Last week I introduced Checkstyle to our team. I had enough of correcting all the code that was written in a totally different style.
We already had Sonar, so the real smells as errors were found but the code did not look consistent at all.
So we sat down and made our own Checkstyle ruleset together.
After that we imported this ruleset into everyone's IDE and we put the checkstyle-plugin to the project's pom, so no one would be able to successfully finish a Maven build if there are violations.
To mention a few, we included these:
- 4 spaces instead of a tab
- avoid trailing spaces
I know it was a bit harsh and the first week was a pain in the neck.
Why? We were not used to write Javadoc comments at all. Spaces were everywhere. Tabs were used.
So we decided to work on the Eclipse autoformat ruleset and when it was ready, we shared it with every team member.
It became a lot easier but it did not solve the Javadoc problem.
No worries, we made it, corrected every file, class and method.
Conventions are needed so the code at least looks consistent.
Now as the secod week started, we can see that we should make some minor modifications to refine this ruleset, but I guess it is normal.
Anyway I love this idea, and I planning to introduce similar tools for CSS, too.
So do you use Checkstyle or other syntax checking tools? Or are you planning to use one?
Top comments (6)
I use ESLint and Jetbrains IDEs to import my rules into the editor and the
Code -> Reformat Codemenu.
I put the eslint command in my
package.jsonscripts so it can be run easily off the local install. This can be added as an npm run config in IntelliJ to make it just a dropdown away.
I'm also really tempted to write a precommit hook at work to run
npm run eslint -- --fix e2e-tests/**just to get people to actually run the thing often 😛
My rules are to extend the Google Style Guide, change a few things to be more ES5 friendly (allow var, define the version to be 5), remove the requirement for JSDocs, and add another rule to require new lines after variable declarations.
I use PHP+Laravel, and
php-cs-fixeris my preferred setup. As for the rest of the stack, I just hook up Prettier and hope for the best. I'm still considering options to automatically run these for pull requests and such. Kinda tiresome to open a file, do nothing, and then see changes are being made since it didnt adhere to the standard in the first place
C# has StyleCop, which is amazing. Visual studio will also recommend C# 7 syntax improvements by default and has a static code analysis tool built in.
Css has stylelint, which is okay.
As others have said, ESlint is great for JS. I like Typescript too - don't need to actually use TS syntax to get benefits.

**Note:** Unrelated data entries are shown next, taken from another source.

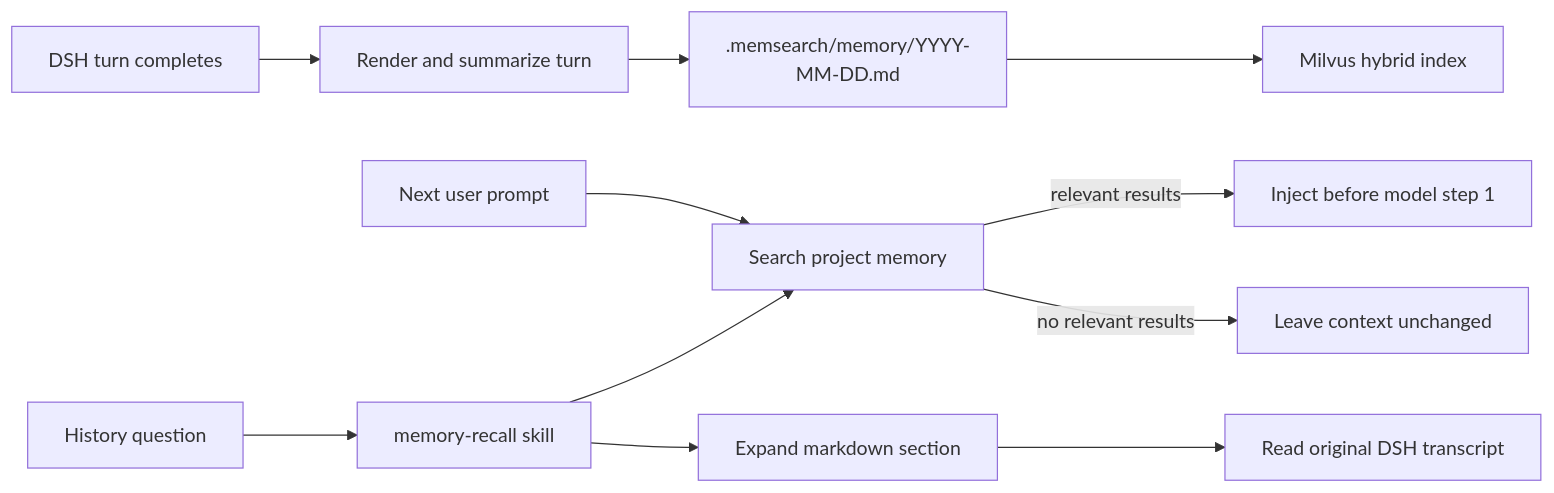
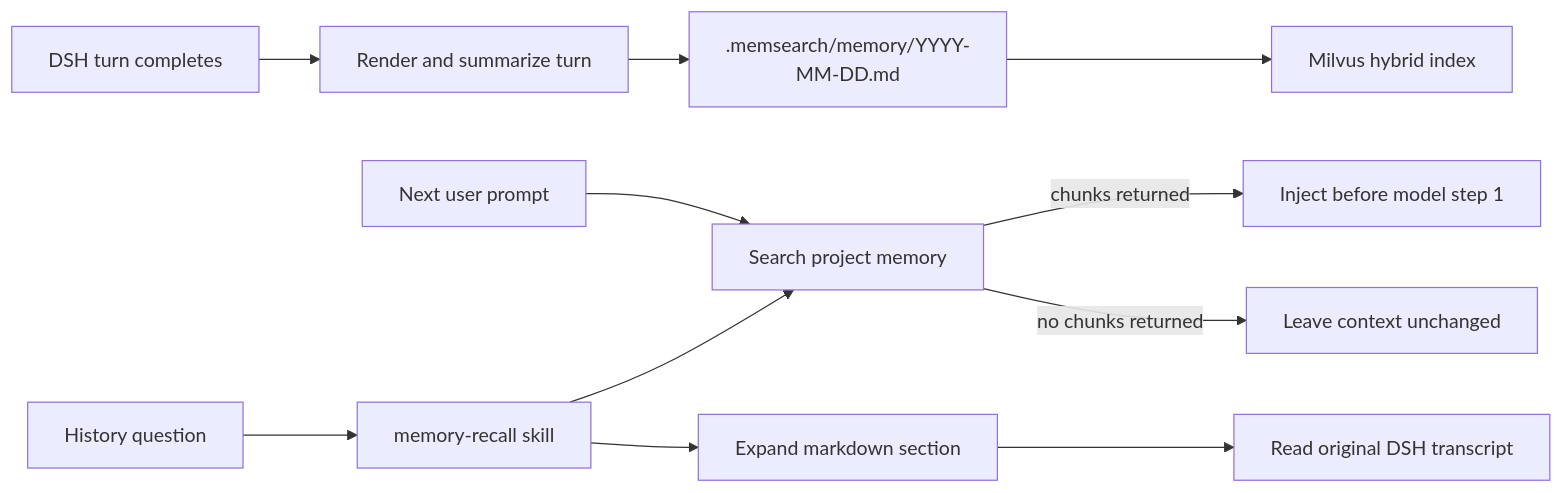
The diagram in docs/platforms/dsh/how-it-works.md (zilliztech/memsearch), drawn with Mermaid before and after one commit. The commit also changed other lines of this file and 24 other files, not shown here.

````diff
--- a/docs/platforms/dsh/how-it-works.md
+++ b/docs/platforms/dsh/how-it-works.md
@@ -7,15 +7,15 @@
 ```mermaid
 flowchart LR
     TURN[DSH turn completes] --> CAPTURE[Render and summarize turn]
     CAPTURE --> MD[".memsearch/memory/YYYY-MM-DD.md"]
     MD --> INDEX[Milvus hybrid index]
 
     PROMPT[Next user prompt] --> SEARCH[Search project memory]
-    SEARCH -->|relevant results| INJECT[Inject before model step 1]
-    SEARCH -->|no relevant results| CLEAN[Leave context unchanged]
+    SEARCH -->|chunks returned| INJECT[Inject before model step 1]
+    SEARCH -->|no chunks returned| CLEAN[Leave context unchanged]
 
     QUESTION[History question] --> SKILL[memory-recall skill]
     SKILL --> SEARCH
     SKILL --> EXPAND[Expand markdown section]
     EXPAND --> TRANSCRIPT[Read original DSH transcript]
 ```
````
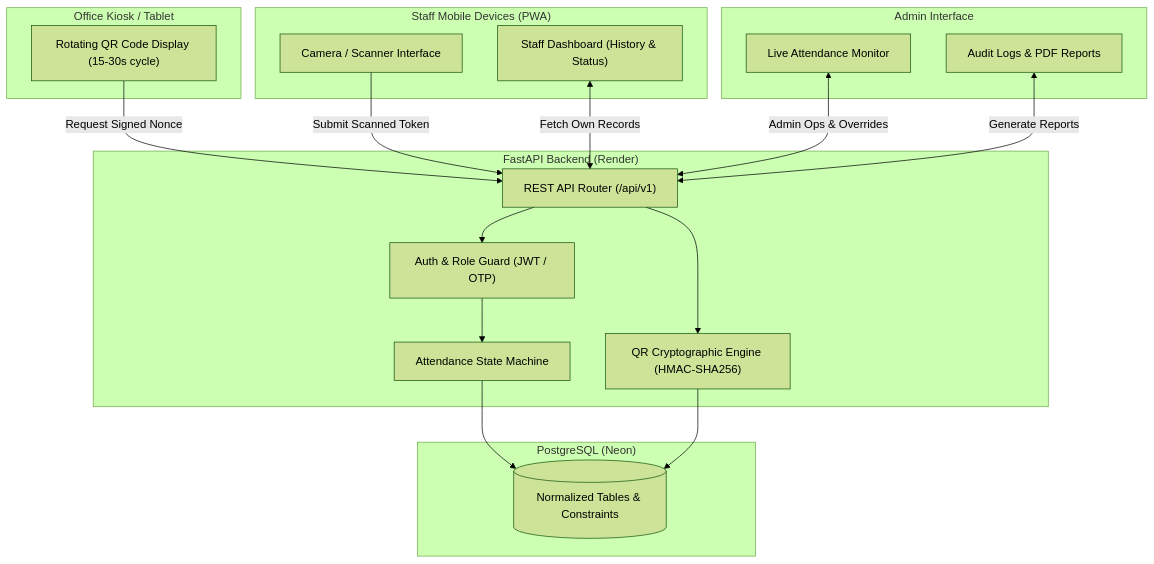
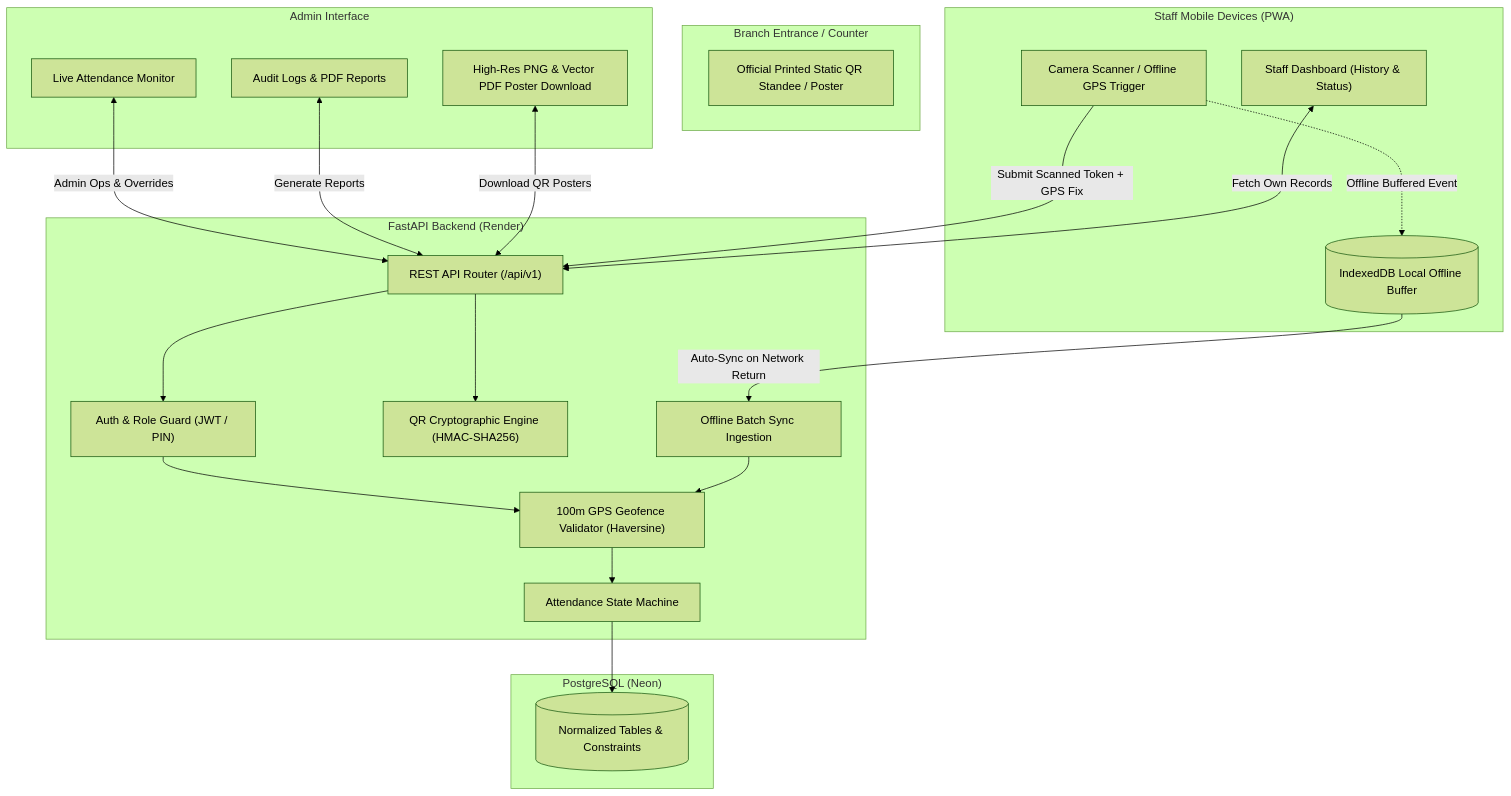
The diagram in docs/architecture.md (Mohitingale13/SP-Records), drawn with Mermaid (forest theme) before and after one commit. The commit also changed other lines of this file and 38 other files, not shown here.

Commit message:
feat: printable official QR poster with 100m GPS geofencing, animated scan feedback, offline sync, and Neon cloud database integration

````diff
--- a/docs/architecture.md
+++ b/docs/architecture.md
@@ -12,39 +12,46 @@
 ```mermaid
 flowchart TD
-    subgraph Office["Office Kiosk / Tablet"]
-        QD["Rotating QR Code Display (15-30s cycle)"]
+    subgraph Office["Branch Entrance / Counter"]
+        QD["Official Printed Static QR Standee / Poster"]
     end
 
     subgraph Staff["Staff Mobile Devices (PWA)"]
-        SM["Camera / Scanner Interface"]
+        SM["Camera Scanner / Offline GPS Trigger"]
         SD["Staff Dashboard (History & Status)"]
+        IDB[("IndexedDB Local Offline Buffer")]
     end
 
     subgraph Admin["Admin Interface"]
         AD["Live Attendance Monitor"]
         AR["Audit Logs & PDF Reports"]
+        AQ["High-Res PNG & Vector PDF Poster Download"]
     end
 
     subgraph Backend["FastAPI Backend (Render)"]
         API["REST API Router (/api/v1)"]
-        AUTH["Auth & Role Guard (JWT / OTP)"]
+        AUTH["Auth & Role Guard (JWT / PIN)"]
         ASM["Attendance State Machine"]
+        GEO["100m GPS Geofence Validator (Haversine)"]
         QRS["QR Cryptographic Engine (HMAC-SHA256)"]
+        SYNC["Offline Batch Sync Ingestion"]
     end
 
     subgraph Database["PostgreSQL (Neon)"]
         DB[(Normalized Tables & Constraints)]
     end
 
-    QD -->|Request Signed Nonce| API
-    SM -->|Submit Scanned Token| API
+    SM -.->|Offline Buffered Event| IDB
+    IDB -->|Auto-Sync on Network Return| SYNC
+    SM -->|Submit Scanned Token + GPS Fix| API
     SD <-->|Fetch Own Records| API
     AD <-->|Admin Ops & Overrides| API
     AR <-->|Generate Reports| API
+    AQ <-->|Download QR Posters| API
 
     API --> AUTH
-    AUTH --> ASM
+    AUTH --> GEO
+    GEO --> ASM
     API --> QRS
+    SYNC --> GEO
     ASM --> DB
-    QRS --> DB
 ```
````
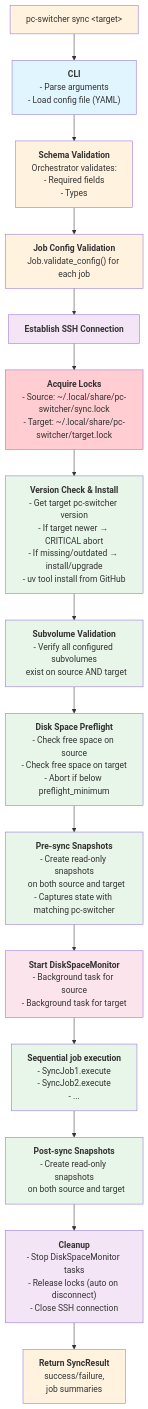
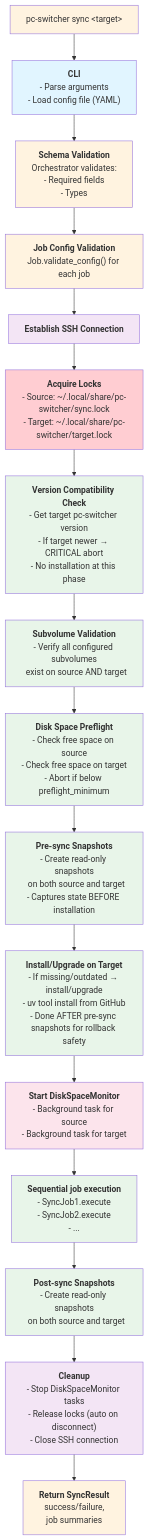
One commit to flaksit/pc-switcher changed diagram 15 of 21 in specs/001-foundation/architecture.md. Above: the diagram before and after it, drawn with Mermaid. The commit also changed other lines of this file and 4 other files, not shown here.

Commit message:
install/upgrade on target after snapshot

````diff
--- a/specs/001-foundation/architecture.md
+++ b/specs/001-foundation/architecture.md
@@ -1076,63 +1076,67 @@
 ```mermaid
 graph TD
     Start["pc-switcher sync &lt;target&gt;"]
 
     CLI["<b>CLI</b><br/>- Parse arguments<br/>- Load config file (YAML)"]
 
     SchemaVal["<b>Schema Validation</b><br/>Orchestrator validates:<br/>- Required fields<br/>- Types"]
 
     JobConfigVal["<b>Job Config Validation</b><br/>Job.validate_config() for each job"]
 
     Connect["<b>Establish SSH Connection</b>"]
 
     AcquireLocks["<b>Acquire Locks</b><br/>- Source: ~/.local/share/pc-switcher/sync.lock<br/>- Target: ~/.local/share/pc-switcher/target.lock"]
 
-    VersionCheck["<b>Version Check & Install</b><br/>- Get target pc-switcher version<br/>- If target newer → CRITICAL abort<br/>- If missing/outdated → install/upgrade<br/>- uv tool install from GitHub"]
+    VersionCheck["<b>Version Compatibility Check</b><br/>- Get target pc-switcher version<br/>- If target newer → CRITICAL abort<br/>- No installation at this phase"]
 
     SubvolCheck["<b>Subvolume Validation</b><br/>- Verify all configured subvolumes<br/>  exist on source AND target"]
 
     DiskPreflight["<b>Disk Space Preflight</b><br/>- Check free space on source<br/>- Check free space on target<br/>- Abort if below preflight_minimum"]
 
-    SnapPre["<b>Pre-sync Snapshots</b><br/>- Create read-only snapshots<br/>  on both source and target<br/>- Captures state with matching pc-switcher"]
+    SnapPre["<b>Pre-sync Snapshots</b><br/>- Create read-only snapshots<br/>  on both source and target<br/>- Captures state BEFORE installation"]
+
+    InstallTarget["<b>Install/Upgrade on Target</b><br/>- If missing/outdated → install/upgrade<br/>- uv tool install from GitHub<br/>- Done AFTER pre-sync snapshots for rollback safety"]
 
     StartDiskMon["<b>Start DiskSpaceMonitor</b><br/>- Background task for source<br/>- Background task for target"]
 
     SyncJobs["<b>Sequential job execution</b><br/>- SyncJob1.execute<br/>- SyncJob2.execute<br/>- ..."]
 
     SnapPost["<b>Post-sync Snapshots</b><br/>- Create read-only snapshots<br/>  on both source and target"]
 
     Cleanup["<b>Cleanup</b><br/>- Stop DiskSpaceMonitor tasks<br/>- Release locks (auto on disconnect)<br/>- Close SSH connection"]
 
     Result["<b>Return SyncResult</b><br/>success/failure,<br/>job summaries"]
 
     Start --> CLI
     CLI --> SchemaVal
     SchemaVal --> JobConfigVal
     JobConfigVal --> Connect
     Connect --> AcquireLocks
     AcquireLocks --> VersionCheck
     VersionCheck --> SubvolCheck
     SubvolCheck --> DiskPreflight
     DiskPreflight --> SnapPre
-    SnapPre --> StartDiskMon
+    SnapPre --> InstallTarget
+    InstallTarget --> StartDiskMon
     StartDiskMon --> SyncJobs
     SyncJobs --> SnapPost
     SnapPost --> Cleanup
     Cleanup --> Result
 
     style Start fill:#fff3e0
     style CLI fill:#e1f5ff
     style SchemaVal fill:#fff3e0
     style JobConfigVal fill:#fff3e0
     style Connect fill:#f3e5f5
     style AcquireLocks fill:#ffcdd2
     style VersionCheck fill:#e8f5e9
     style SubvolCheck fill:#e8f5e9
     style DiskPreflight fill:#e8f5e9
     style SnapPre fill:#e8f5e9
+    style InstallTarget fill:#e8f5e9
     style StartDiskMon fill:#fce4ec
     style SyncJobs fill:#e8f5e9
     style SnapPost fill:#e8f5e9
     style Cleanup fill:#f3e5f5
     style Result fill:#fff3e0
 ```
````
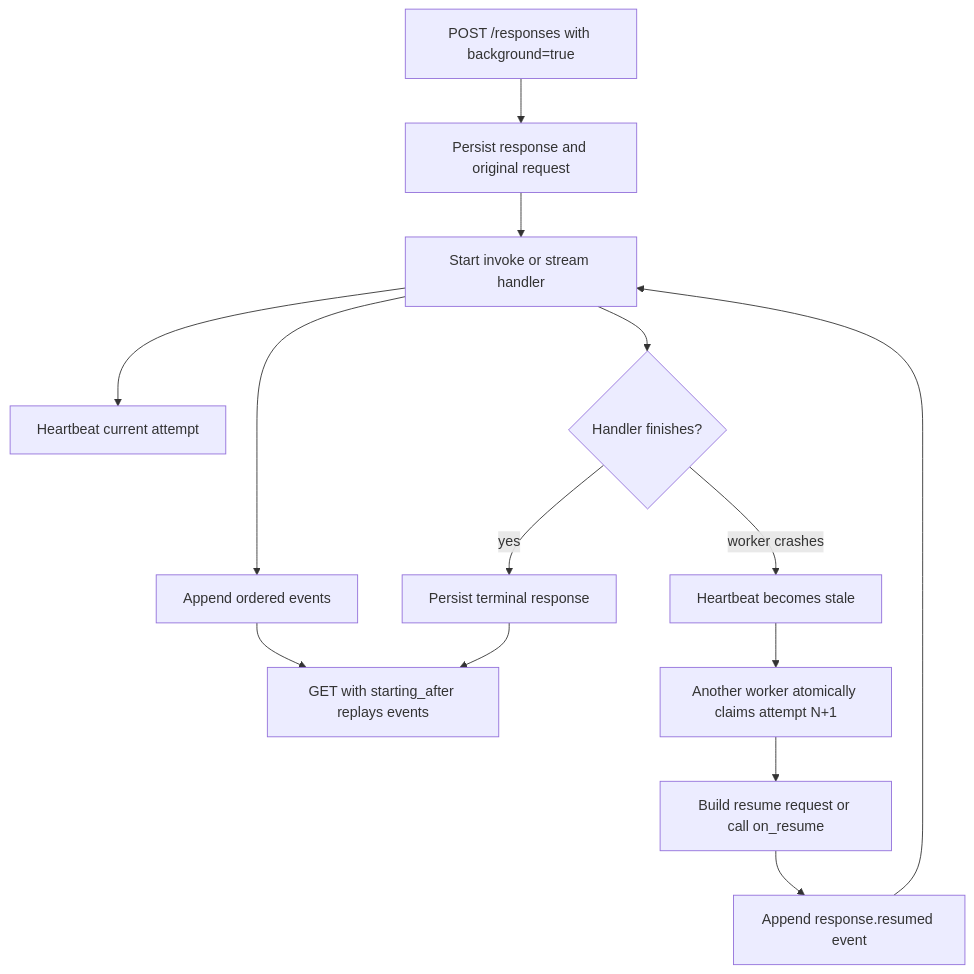
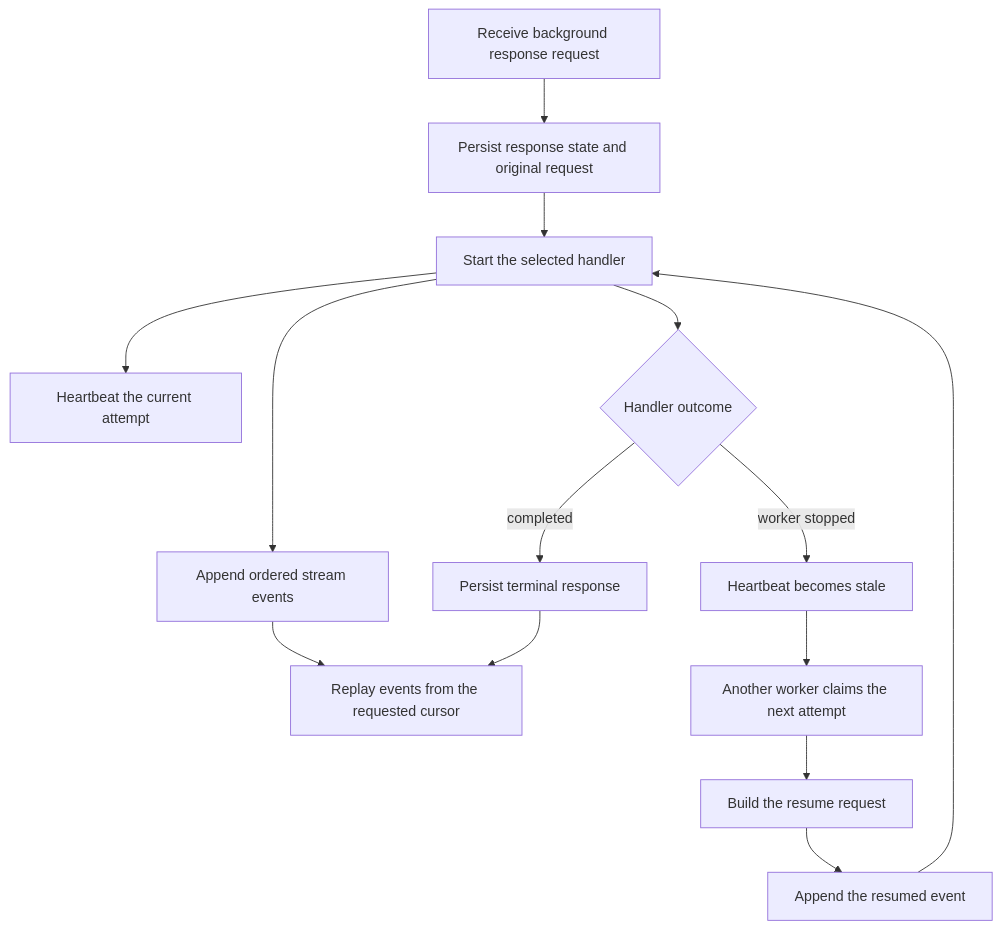
The first of 2 diagrams in src/databricks_ai_bridge/long_running/AGENTS.md (databricks/databricks-ai-bridge), drawn with Mermaid before and after one commit. The commit also changed other lines of this file and 21 other files, not shown here.

Commit message:
Simplify recovery cookbooks and diagrams

````diff
--- a/src/databricks_ai_bridge/long_running/AGENTS.md
+++ b/src/databricks_ai_bridge/long_running/AGENTS.md
@@ -115,16 +115,16 @@
 ```mermaid
 flowchart TD
-    A["POST /responses with background=true"] --> B["Persist response and original request"]
-    B --> C["Start invoke or stream handler"]
-    C --> D["Heartbeat current attempt"]
-    C --> E["Append ordered events"]
-    C --> F{"Handler finishes?"}
-    F -->|"yes"| G["Persist terminal response"]
-    F -->|"worker crashes"| H["Heartbeat becomes stale"]
-    H --> I["Another worker atomically claims attempt N+1"]
-    I --> J["Build resume request or call on_resume"]
-    J --> K["Append response.resumed event"]
-    K --> C
-    E --> L["GET with starting_after replays events"]
-    G --> L
+    REQUEST[Receive background response request] --> PERSIST[Persist response state and original request]
+    PERSIST --> RUN[Start the selected handler]
+    RUN --> HEARTBEAT[Heartbeat the current attempt]
+    RUN --> EVENTS[Append ordered stream events]
+    RUN --> OUTCOME{Handler outcome}
+    OUTCOME -->|completed| RESULT[Persist terminal response]
+    OUTCOME -->|worker stopped| STALE[Heartbeat becomes stale]
+    STALE --> CLAIM[Another worker claims the next attempt]
+    CLAIM --> RESUME[Build the resume request]
+    RESUME --> MARKER[Append the resumed event]
+    MARKER --> RUN
+    EVENTS --> RETRIEVE[Replay events from the requested cursor]
+    RESULT --> RETRIEVE
 ```
````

Webpack or another tool that expects modular code helps with devs making architectural mistakes (things that would be possible with grunt, for example).
There are some VS extensions for SQL, but the tooling isn't using roslyn, so not friendly.
Generally, editor.config is an additional option.
If you're talking about style checking generally, I definitely think linting and style checking is important for readability and light error checking. I use pylint for python, shellcheck+shfmt for POSIX shell scripts, and I appreciate how formatting in pretty built into Rust.
I have not found a C/C++ tool yet that I like, which is unfortunate as people can do some horrible stuff with whitespace in those languages.
yes, we’ve used php-cs-fixer when I was working with php and now Im using github.com/checkstyle/checkstyle, on an isolated project, though my new team is yet to be convinced about need of automatic code formatter/checker